Modelling biological invasions : population cycles, waves and time delays
thesisposted on 08.01.2015, 12:53 by Masha Jankovic
Biological invasions are rapidly gaining importance due to the ever-increasing number of introduced species. Alongside the plenitude of empirical data on invasive species there exists an equally broad range of mathematical models that might be of use in understanding biological invasions. This thesis aims to address several issues related to modelling invasive species and provide insight into their dynamics. Part I (Chapter 2) documents a case study of the gypsy moth, Lymantria dispar, invasion in the US. We propose an alternative hypothesis to explain the patchiness of gypsy moth spread entailing the interplay between dispersal, predation or a viral infection and the Allee effect. Using a reaction-diffusion framework we test the two models (prey-predator and susceptible-infected) and predict qualitatively similar patterns as are observed in natural populations. As high density gypsy moth populations cause the most damage, estimating the spread rate would be of help in any suppression strategy. Correspondingly, using a diffusive SI model we are able to obtain estimates of the rate of spread comparable to historical data.

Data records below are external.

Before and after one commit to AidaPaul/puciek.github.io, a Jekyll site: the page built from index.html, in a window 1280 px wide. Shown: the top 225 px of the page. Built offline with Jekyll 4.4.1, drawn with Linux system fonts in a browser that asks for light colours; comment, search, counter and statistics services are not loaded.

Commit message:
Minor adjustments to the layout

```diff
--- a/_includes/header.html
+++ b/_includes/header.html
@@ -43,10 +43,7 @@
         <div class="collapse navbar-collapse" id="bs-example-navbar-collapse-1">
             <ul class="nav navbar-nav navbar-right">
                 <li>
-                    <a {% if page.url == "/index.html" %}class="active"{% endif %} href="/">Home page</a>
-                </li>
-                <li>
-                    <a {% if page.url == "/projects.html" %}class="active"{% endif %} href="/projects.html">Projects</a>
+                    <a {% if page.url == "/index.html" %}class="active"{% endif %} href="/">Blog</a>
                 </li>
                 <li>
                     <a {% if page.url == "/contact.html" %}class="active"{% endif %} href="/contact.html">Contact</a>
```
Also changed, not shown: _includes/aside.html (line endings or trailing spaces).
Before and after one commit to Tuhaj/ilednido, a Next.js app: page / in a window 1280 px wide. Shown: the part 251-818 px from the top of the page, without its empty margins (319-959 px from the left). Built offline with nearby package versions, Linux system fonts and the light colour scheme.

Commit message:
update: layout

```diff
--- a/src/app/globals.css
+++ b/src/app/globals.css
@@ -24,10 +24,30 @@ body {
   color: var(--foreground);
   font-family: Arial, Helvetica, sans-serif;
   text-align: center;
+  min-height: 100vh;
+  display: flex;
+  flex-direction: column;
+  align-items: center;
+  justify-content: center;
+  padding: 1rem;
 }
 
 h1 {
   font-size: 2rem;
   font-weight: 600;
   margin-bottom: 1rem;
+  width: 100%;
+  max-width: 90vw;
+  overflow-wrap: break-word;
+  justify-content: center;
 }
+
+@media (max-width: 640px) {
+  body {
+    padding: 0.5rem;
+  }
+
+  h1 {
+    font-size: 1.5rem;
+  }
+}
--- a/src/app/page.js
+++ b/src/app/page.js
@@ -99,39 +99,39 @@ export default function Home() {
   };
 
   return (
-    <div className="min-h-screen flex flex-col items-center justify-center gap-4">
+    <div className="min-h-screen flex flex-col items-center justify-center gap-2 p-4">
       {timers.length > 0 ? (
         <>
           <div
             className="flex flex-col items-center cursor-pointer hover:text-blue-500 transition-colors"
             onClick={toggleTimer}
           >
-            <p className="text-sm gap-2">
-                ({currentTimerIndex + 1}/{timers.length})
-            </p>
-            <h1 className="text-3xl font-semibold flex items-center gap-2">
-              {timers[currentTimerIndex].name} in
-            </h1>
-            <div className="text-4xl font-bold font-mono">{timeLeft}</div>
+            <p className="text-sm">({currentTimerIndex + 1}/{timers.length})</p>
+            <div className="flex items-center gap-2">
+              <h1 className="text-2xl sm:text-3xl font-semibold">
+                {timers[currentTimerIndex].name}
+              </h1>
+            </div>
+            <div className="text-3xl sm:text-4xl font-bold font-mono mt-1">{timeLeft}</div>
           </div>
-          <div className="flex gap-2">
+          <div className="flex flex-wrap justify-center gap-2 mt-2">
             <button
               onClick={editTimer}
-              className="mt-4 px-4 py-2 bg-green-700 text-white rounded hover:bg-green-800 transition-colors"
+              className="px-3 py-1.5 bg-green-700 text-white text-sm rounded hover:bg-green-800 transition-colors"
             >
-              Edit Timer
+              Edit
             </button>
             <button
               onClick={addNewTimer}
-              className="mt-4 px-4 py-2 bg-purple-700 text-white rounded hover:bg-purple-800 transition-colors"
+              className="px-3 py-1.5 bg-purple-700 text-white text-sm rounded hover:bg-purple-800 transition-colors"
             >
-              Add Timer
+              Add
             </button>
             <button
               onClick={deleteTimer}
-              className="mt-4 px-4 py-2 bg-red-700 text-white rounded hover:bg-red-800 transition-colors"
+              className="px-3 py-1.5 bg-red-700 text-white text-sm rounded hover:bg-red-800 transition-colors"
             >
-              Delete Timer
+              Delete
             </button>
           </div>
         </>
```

Part II (Chapters 3, 4 and 5) is more methodological in nature, and in a single species context we examine the effect of an ubiquitous phenomenon influencing population dynamics time delay. In Chapter 3 we show that contrary to the general opinion, time delays are not always destabilising, using a delay differential equation with discrete time delay. The concept of distributed delay is introduced in Chapter 4 and studied through an integrodifferential model. Both Chapters 3 and 4 focus on temporal dynamics of populations, so we further this consideration to include spatial effects in Chapter 5. Using two different representations of movement, we show that the onset of spatiotemporal chaos in the wake of population fronts is possible in a single species model.